Are you in pain? Are you confused if you should manage your pain with heat or ice? Lets decode this for you and teach you what to use when.

Understanding the role of heat.

Heat or thermo therapy helps boost and increase the local and superficial tissue temperature, which causes dilation of blood vessels (vasodilation). This improves and increases the blood supply locally in the area where heat is applied which causes relaxation of the muscles and other soft tissues around the joints which soothes the nervous system and helps reduce pain and stiffness. Heated water bags, electric heating pads, hot baths, etc are common and some popular age-old techniques that are believed to help manage pain. Heat works great with chronic pain , stiffness and spasms.

Some ways to use heat

Application of heated water bags, moist heat pack, electric heating pads, hot towels, hot baths, hot showers, immersion of a distal body part in a tub/bucket filled with hot water.

Ideal temperature range should be around 40-45 degree Celsius (or as tolerated). Anything higher than that will cause burn risk.


10-15 mins per application – 2-3 times a day or as needed.


Do not apply on a swollen body part, fresh injury or if there is redness and warmth. Remember! You don’t want to heat up an already warmed up tissue. Additionally don’t use heat if you have numbness in the body part and cannot feel temperatures or sensations, if you have open wounds or if you have vascular deficits. Use with caution and frequent visual inspections if you are a diabetic.

Understanding the role of ice

Ice or Cryotherapy is another form of modality used to manage pain. What ice application does is, it initially reduces the blood flow to the injured through constriction of the blood vessels (vasoconstriction). This helps reduce the local pressure on the injured tissues and the surrounding structures as a result of swelling and inflammation that was caused because of a recent injury or inflammation from a chronic condition. You can think about this as cooling down an angry area in the body (viz the injured body part). Cryotherapy is also a numbing agent and acts as a local anesthetic.

Some ways to use ice

Apply gel ice packs or make your own with crushed ice and water sealed in a bag. Gently massage the injured area with an ice cube, immersion of distal body part in a tub/buckets with ice chips and cold water.

Ideal temperature should be around 0-1.7 degree Celsius or as tolerated. Anything lower will put you at a risk for ischemia.


15 mins for 2-3 times a day or as needed
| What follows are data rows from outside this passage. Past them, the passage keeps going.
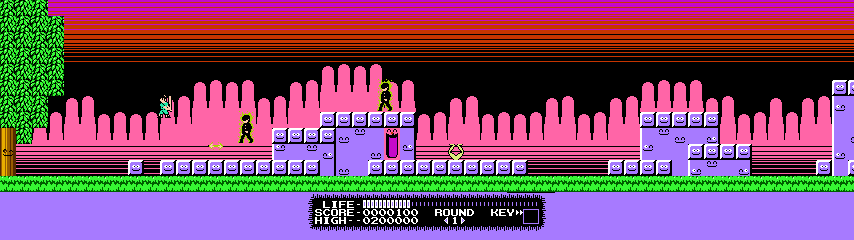
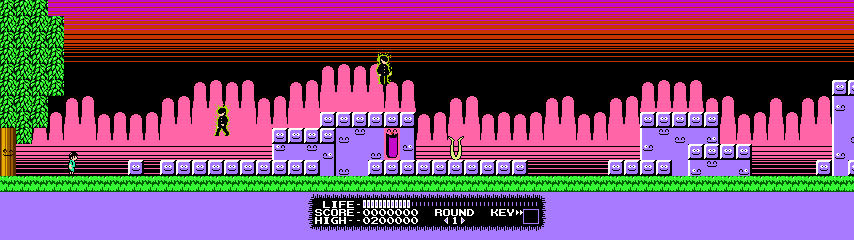
docs: show Prototype Restoration in the screenshot gallery

diff --git a/README.md b/README.md
@@ -25,13 +25,14 @@ Enemies appear across the wider view, and the stage camera stops at level edges.
 The life bar stays centered below the action, and boss rooms keep their centered
 presentation.
 
-![Round 1 in widescreen](docs/images/round1-widescreen.png)
+![Round 1 with Prototype Restoration and widescreen](docs/images/round1-widescreen.png)
 
-![Round 3 in widescreen](docs/images/round3-widescreen.png)
+![Round 3 with Prototype Restoration and widescreen](docs/images/round3-widescreen.png)
 
-![Round 8 in widescreen](docs/images/round8-widescreen.png)
+![Round 8 with Prototype Restoration and widescreen](docs/images/round8-widescreen.png)
 
-*Actual gameplay captures from this release.*
+*Actual gameplay with Adaptive Widescreen and Cubivore10's optional
+Prototype Restoration enabled.*
 
 ## Cheats and restoration
 
@@ -45,7 +46,9 @@ game; it works with widescreen, save states and rewind. Your ROM file stays
 unchanged. [Original patch and author credit](https://www.romhacking.net/hacks/1516/)
 ([current archive](https://www.romhack.ing/hacks/1516/)).
 
-![Cubivore10's restored title screen](docs/images/prototype-restoration-title.png)
+| Restored title screen | Restored plant boss |
+| :---: | :---: |
+| ![Cubivore10's restored title screen](docs/images/prototype-restoration-title.png) | ![Cubivore10's restored plant boss](docs/images/prototype-restoration-plant.png) |
 
 ## Controls and progress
Don’t put ice directly on your skin, wrap it up in a piece of cloth/plastic and apply petroleum jelly on your skin to protect it. Use ice with caution if you are a diabetic, frequent visual inspections are recommended. Avoid using ice if you have vascular insufficiency.

Remember to listen to your body. If you have symptom exacerbation with any of these methods, discontinue use and consult your healthcare provider.

Old injuries , Chronic pain Recent Injuries , Acute pain, Sub-acute Pain or Chronic Pain
Indications Aches , Spasms Inflammation , Swelling
Stiffness Redness , Warmth
Contraindications Numbness, loss of sensations, acute injuries, swelling , redness and warmth in the body part, vascular insufficiencies Numbness, loss of sensations, Reynaud’s phenomenon, skin sensitivity, vascular insufficiencies
Helps with Increasing blood supply, relaxation, reducing stiffness, pain relief, calming, improving mobility Numbing, reducing local inflammation, reducing swelling, pain relief, post exercise soreness, muscle soreness